There generally isn’t one lens that suits every need, so consider how you want to use your camera and research the best lens for the job. The images in this post all use a different type of lens to offer a few examples. It is worth looking at your Lightroom library to see the type of image you tend to shoot most often and using this information for the basis of lens investment.
A lens hood
Fuji X100 / X100S Lens Hood with Adapter Ring
Most lenses now come with a lens hood attachment. These are great for reducing glare but also protect the end of the lens when walking in the mountains. If you are an X100 user then the lens hood attachment is well worth the investment.
Lens cleaning kit
I tend to use just three products in my camera and lens cleaning process. I have a hurricane blower that remains at home for removing dust from both my camera and lenses. Secondly a packet of lens-cleaning tissues – like the blower, these remain at home and are used generally before I head out on a landscape shoot. Finally I take two microfibre cloths with me on walks and hikes. I take two, not because I lose them but they tend to get wet in the mountains so a backup is always useful.
As you develop your photography skills you will definitely want to invest in some neutral density filters, especially if you are shooting landscape or long exposure photography.
There are two key types of filter to consider. The screw-on type such as the Tiffen ND filter, which screw directly to the front of the lens. These can offer great value for money if you only plan to use a single lens for landscapes, but it is important to remember that lenses tend to come with a range of different filter sizes, so a screw-on filter will be limited to just one size.
Fujinon 14mm, f/10, ISO 200, 1/80

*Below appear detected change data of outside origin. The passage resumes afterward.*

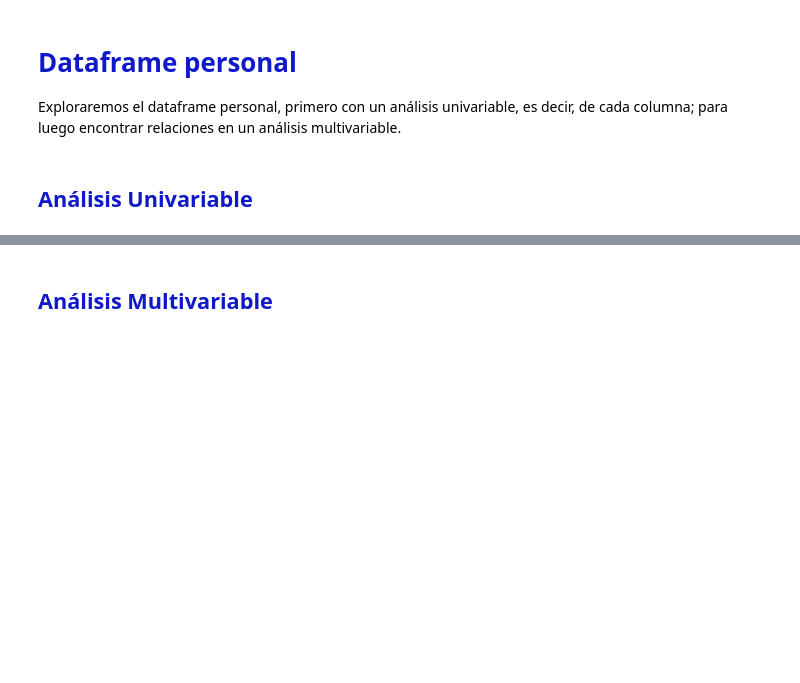
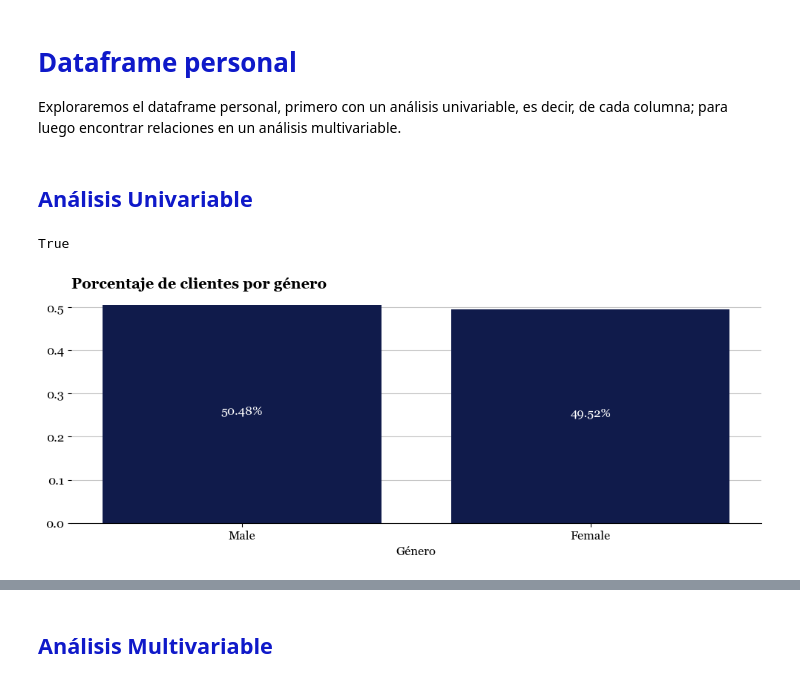
Before and after one commit to juanramosdataexpert/Interconnect_Telecom_Churn, a Jupyter notebook: Notebooks/EDA.ipynb, the cells around one changed output, grey strips where cells are left out. Saved outputs shown, nothing was run; the diff lists cells and outputs as text; code cells hidden in the pictures; blank space fills up the shorter version.

```diff
--- a/Notebooks/EDA.ipynb
+++ b/Notebooks/EDA.ipynb
@@ -544,3 +591,32 @@ De las gráficas en las que comparamos las diferentes categorías de `EndDate` c
 Exploraremos el dataframe personal, primero con un análisis univariable, es decir, de cada columna; para luego encontrar relaciones en un análisis multivariable.
 # %% [markdown]
 ## <span style="color:#0F19C9">Análisis Univariable</span>
+# %%
+# Confirmar unicidad de clientes
+dfs['personal']['CustomerID'].nunique() == dfs['personal'].shape[0]
+# %% [output]
+True
+# %%
+# Separar clientes por género
+clients_gender = dfs['personal']['Gender'].value_counts(normalize=True)
+
+# Graficar los géneros
+fig, ax = plt.subplots(figsize=[12, 4])
+plt.title('Porcentaje de clientes por género',
+          weight='bold', loc='left')
+bars = plt.bar(clients_gender.index,
+               clients_gender,
+               color=juan_colors[0],
+               zorder=2)
+for bar in bars:
+    plt.text(bar.get_x() + bar.get_width() / 2,
+             bar.get_height() / 2,
+             f'{bar.get_height() * 100:1.2f}%',
+             ha='center',
+             color='white')
+plt.xlabel('Género')
+plt.grid(axis='y', zorder=1, alpha=0.7)
+ax.spines[['top', 'right', 'left']].set_visible(False)
+plt.show()
+# %% [output]
+[figure, added]
```
Also changed, not shown: parts of 32 cells of this notebook.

The second type of filter involves using a holder into which the filter (or filters) will slide. One such example is the Lee Seven5 range. This filter system tends to be initially more expensive, but the big advantage is that the same filters can be used with all your lenses with the purchase of a low-cost filter ring. I currently use the Seven5 system, and when I buy a new lens I also buy the appropriate filter ring, costing around £25. It is often a bonus to find that some lenses have the same filter size, such as the Fujifilm 16mm and Fujifilm 18-135mm (both 67mm), so the one filter ring works with both.
A good strap
I rarely use the manufacturer’s camera strap with my camera as it is definitely more comfortable to carry it over my shoulder when walking in the mountains. Blackrapid offer a massive range of sling and wrist straps ideal for walking with the camera but also allowing instant access. The company have also released a backpack attachment ideal for hiking that will convert your back into a sling strap.
Fujinon 27mm ISO 200, 1/2900, f/2.8
I think there are many photographers who, when they aren’t out taking photos, are quietly reading reviews and investigating their next purchase. Investing in the right gear can result in a lifetime of service. It is all about doing your homework, understanding your needs, and investing in the right solution.
About the Author
David is a documentary and landscape photographer covering everything from dramatic long-exposure landscape photography through to live music. David is also an official Fujifilm X photographer. You can see more of his work on his website or follow him on Twitter.